The 1980s were bookended by two great cinematic slices of audience wish-fulfilment.
One was in 1987 when Patrick Swayze opined that ‘nobody puts Baby in the corner’, before dirty dancing off in to the sunset with Jennifer Grey.
And the other came five years earlier, when Richard Gere’s dashing aviation officer swept Debra Winger’s feisty factory worker in to his arms and away from her mundane life in the paper mill.
All roads in An Officer and a Gentleman, receiving its inaugural UK tour, might lead to that final moment, but it treads a somewhat darker path than that of Dirty Dancing.
Everyone has something to prove, from the rag tag bunch of air training candidates to their snarling gunnery sergeant Foley (Ray Shell here holding his own against the memory of Louis Gossett Jr’s Oscar-winning turn), ambitions to improve their lot (the girls who dream of bagging themselves a budding air ace), disappointments and vulnerability.
Recruits and Sgt Foley. Top: Zack (Jonny Fines) and Paula (Emma Williams). Pics: Manuel Harlan
Zack Mayo (Jonny Fines) is a kid from the wrong side of the tracks who is trying to shake off his troubled upbringing to become a Navy pilot. Paula Pokrifki is the girl from the mill with dreams of swapping paper packing for noble nursing.
They meet, they fall in to bed (there's a rather awkward-to-watch stage sex scene in the second half), they fall in love – and they fall out. The course of true love never did run smooth.

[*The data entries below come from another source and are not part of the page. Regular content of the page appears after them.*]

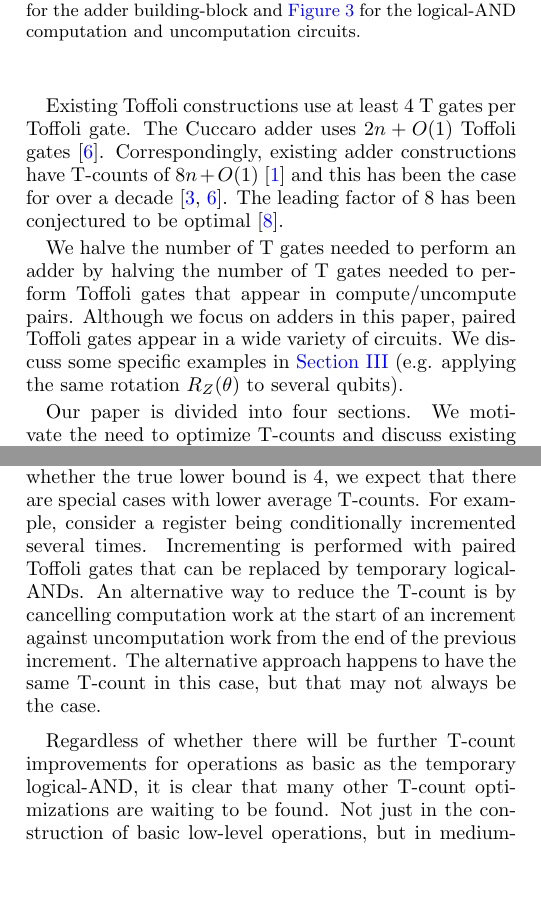
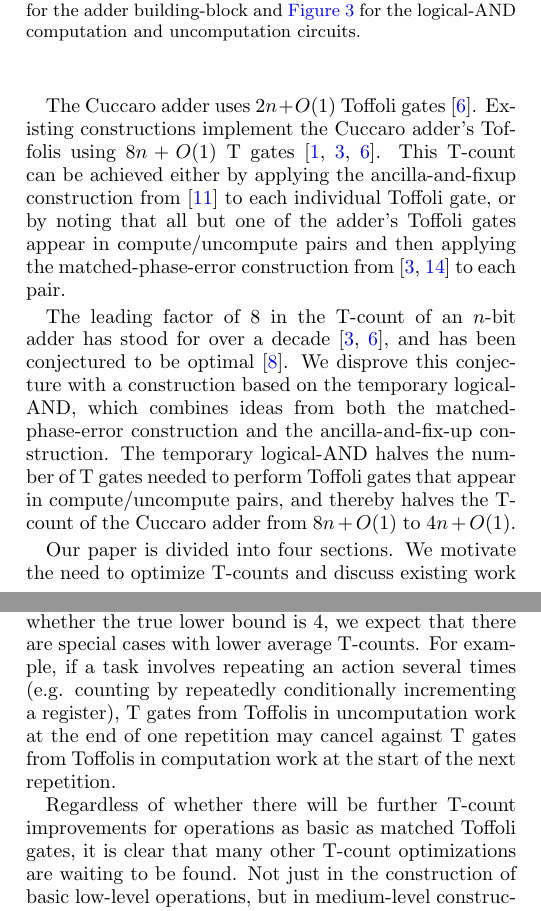
Before and after one commit to Strilanc/paper-halve-cost-of-addition, a LaTeX paper (paper.tex): two parts of the columns of pages 1 and 3 of 4, joined at a grey line, cut so that both start at the same text, the shorter picture padded with empty space. Compiled offline with pdfLaTeX.

Commit message:
Polishing based on Dave's initial comments from weekly 1:1

```diff
--- a/paper.tex
+++ b/paper.tex
@@ -54,10 +54,13 @@ When Toffoli operations are paired, i.e. when an initial Toffoli operation is la
 This introduces phase errors but, assuming intermediate operations aren't sensitive to the phase errors, the second Toffoli gate can uncompute the phase errors while uncomputing the state permutation \citep{Barenco1995, Nielsen2009}.
 It is also possible to reduce the T-count of an unpaired Toffoli gate to 4 by using an ancilla qubit and a classically conditioned fixup operation \citep{Jones2013}.
 
-Existing Toffoli constructions use at least 4 T gates per Toffoli gate.
 The Cuccaro adder uses $2n + O(1)$ Toffoli gates \citep{Cuccaro2004}.
-Correspondingly, existing adder constructions have T-counts of $8n + O(1)$ \citep{Amy2013} and this has been the case for over a decade \citep{Barenco1995, Cuccaro2004}.
-The leading factor of 8 has been conjectured to be optimal \citep{AustinDiscussionsAndEmails2017}.
+Existing constructions implement the Cuccaro adder's Toffolis using $8n + O(1)$ T gates \citep{Barenco1995, Cuccaro2004, Amy2013}.
+This T-count can be achieved either by applying the ancilla-and-fixup construction from \citep{Jones2013} to each individual Toffoli gate, or by noting that all but one of the adder's Toffoli gates appear in compute/uncompute pairs and then applying the matched-phase-error construction from \citep{Barenco1995, Nielsen2009} to each pair.
+
+The leading factor of 8 in the T-count of an $n$-bit adder has stood for over a decade \citep{Barenco1995, Cuccaro2004}, and has been conjectured to be optimal \cite{AustinDiscussionsAndEmails2017}.
+We disprove this conjecture with a construction based on the temporary logical-AND, which combines ideas from both the matched-phase-error construction and the ancilla-and-fix-up construction.
+The temporary logical-AND halves the number of T gates needed to perform Toffoli gates that appear in compute/uncompute pairs, and thereby halves the T-count of the Cuccaro adder from $8n + O(1)$ to $4n + O(1)$.
 
 \begin{figure}
   \resizebox{\linewidth}{!}{
@@ -87,10 +90,6 @@ The leading factor of 8 has been conjectured to be optimal \citep{AustinDiscussi
   \label{fig:multi-bit-adder-example}
 \end{figure}
 
-We halve the number of T gates needed to perform an adder by halving the number of T gates needed to perform Toffoli gates that appear in compute/uncompute pairs.
-Although we focus on adders in this paper, paired Toffoli gates appear in a wide variety of circuits.
-We discuss some specific examples in \autoref{sec:other-applications} (e.g. applying the same rotation $R_Z(\theta)$ to several qubits).
-
 Our paper is divided into four sections.
 We motivate the need to optimize T-counts and discuss existing work in \autoref{sec:introduction}.
 \autoref{sec:construction} presents our $4n + O(1)$ T-count adder and explains its pieces, including the temporary logical-AND.
@@ -191,7 +190,7 @@ This applies the $n$ desired $R_Z(\theta)$ operations.
 
 Another rotation-based operation that can be implemented via an adder is the $n$-bit phase gradient operation $\text{Grad}_n = \sum_{k=0}^{2^n-1} e^{2 i \pi k / 2^n} |k\rangle \langle k|$.
 Normally this operation would be implemented by separately applying the operation $R_z(\pi 2^{-p})$ to each qubit of the target register, where $p$ is the qubit's index in the register and the number of T gates needed for each rotation depends on the maximum per-gate error $\epsilon$.
-However, assuming a ``phase gradient register" prepared in the state $2^{-b/2} \sum_{k=0}^{2^b-1} e^{2 i \pi k / 2^b} |k\rangle$ is available, the phase gradient operation can be performed via addition using only $4n + O(1)$ T gates.
+However, assuming a ``phase gradient register" prepared in the state $2^{-b/2} \sum_{k=0}^{2^b-1} e^{-2 i \pi k / 2^b} |k\rangle$ is available, the phase gradient operation can be performed via addition.
 Add the target register into the phase gradient register, and phase kickback will apply the $\text{Grad}_n$ operation to the target.
 Ignoring the one-time cost of initializing the reusable phase gradient register, this uses $4n + O(1)$ T gates.
 
@@ -268,10 +267,7 @@ We covered a few examples in this paper but, for brevity, we leave further low h
 It is interesting to consider if addition or temporary logical-AND gates can be done with still fewer T gates.
 \autoref{fig:lower-bound-logical-AND} presents a simple proof that the T-count of the temporary logical-AND is at least 2.
 Regardless of whether the true lower bound is 4, we expect that there are special cases with lower average T-counts.
-For example, consider a register being conditionally incremented several times.
-Incrementing is performed with paired Toffoli gates that can be replaced by temporary logical-ANDs.
-An alternative way to reduce the T-count is by cancelling computation work at the start of an increment against uncomputation work from the end of the previous increment.
-The alternative approach happens to have the same T-count in this case, but that may not always be the case.
+For example, if a task involves repeating an action several times (e.g. counting by repeatedly conditionally incrementing a register), T gates from Toffolis in uncomputation work at the end of one repetition may cancel against T gates from Toffolis in computation work at the start of the next repetition.
 
 \begin{figure}
   \resizebox{\linewidth}{!}{
@@ -290,7 +286,7 @@ The alternative approach happens to have the same T-count in this case, but that
   \label{fig:lower-bound-logical-AND}
 \end{figure}
 
-Regardless of whether there will be further T-count improvements for operations as basic as the temporary logical-AND, it is clear that many other T-count optimizations are waiting to be found.
+Regardless of whether there will be further T-count improvements for operations as basic as matched Toffoli gates, it is clear that many other T-count optimizations are waiting to be found.
 Not just in the construction of basic low-level operations, but in medium-level constructions, high-level constructions, lower-than-circuit level constructions, and generally across the whole technology stack that will be needed to perform error corrected quantum computation with the surface code for the first time.
 
 
```
Also changed, not shown: paper.tex (16 more changed lines).
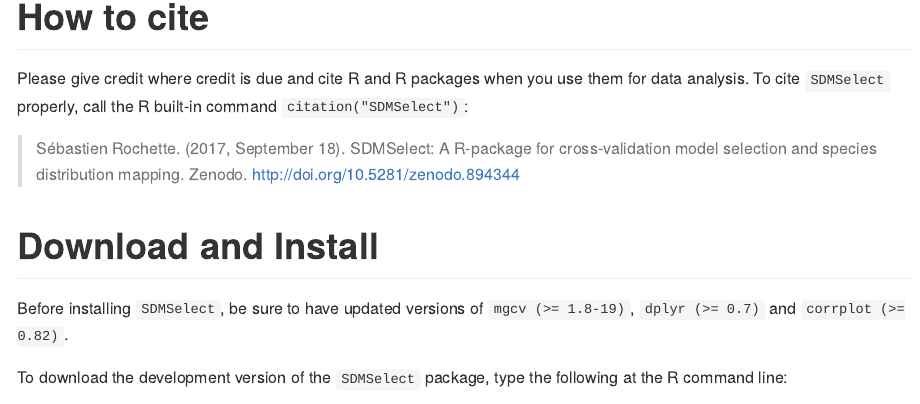
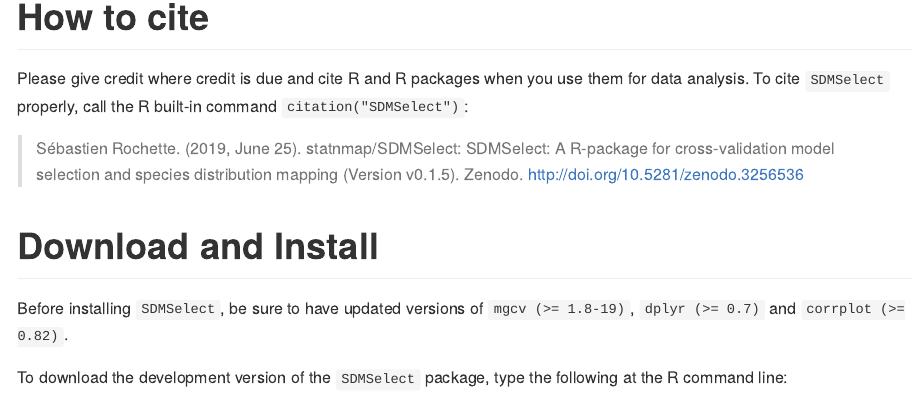
Before and after one commit to statnmap/SDMSelect, an R Markdown document (README.Rmd): the page in a window 1100 px wide, from 290 px down. The pictures show the output file README.md that the author committed with the source, drawn offline in the style of GitHub; badge pictures from the web are left out.

Commit message:
Readme: update how to cite

```diff
--- a/README.Rmd
+++ b/README.Rmd
@@ -26,7 +26,7 @@ knitr::include_graphics("https://raw.githubusercontent.com/statnmap/SDMSelect/ma
 # How to cite
 Please give credit where credit is due and cite R and R packages when you use them for data analysis. To cite `SDMSelect` properly, call the R built-in command `citation("SDMSelect")`:
 
-> Sébastien Rochette. (2017, September 18). SDMSelect: A R-package for cross-validation model selection and species distribution mapping. Zenodo. http://doi.org/10.5281/zenodo.894344
+> Sébastien Rochette. (2019, June 25). statnmap/SDMSelect: SDMSelect: A R-package for cross-validation model selection and species distribution mapping (Version v0.1.5). Zenodo. http://doi.org/10.5281/zenodo.3256536
 
 # Download and Install
 
```
Also changed, not shown: README.md.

Emma Williams shines as the perky Paula who determines not to get emotionally involved but can’t help herself, and she delivers a powerhouse, throat-flaying performance of Heart’s 1987 song Alone. Fines has a trickier challenge in having to overcome both the unlikeable parts of his character Mayo, and the ghost of Richard Gere hovering at his shoulder. If he doesn't always succeed, he certainly gives it a good shot.
The plot and dialogue stick closely to the original film, but the only number to survive from screen to stage is Up Where We Belong.
An Officer and a Gentleman. Photo: Manuel Harlan
Elsewhere, the story unfolds in often visually striking fashion and to a series of mostly 80s and early 90s rock numbers and power ballads – I Want to Know What Love Is, Blaze of Glory, The Final Countdown, Livin’ On a Prayer – that are thumpingly loud and as outrageously overblown as a windswept bubble perm, and yet still strangely unmoving.
It appears a case of being full of sound and fury – signifying nothing.
Director Nikolai Foster, no stranger to a big musical, keeps the narrative pace moving along, the scenes, physical squaddie segments – no bone spurs here - and songs (and some very lame stage combat) unfolding on Michael Taylor’s compact but versatile industrial-style set which has a tall, revolving metal staircase at its core.
While the road may be long, and there are definitely some mountains in the way, in the end, love lifts the audience up where it longs to belong.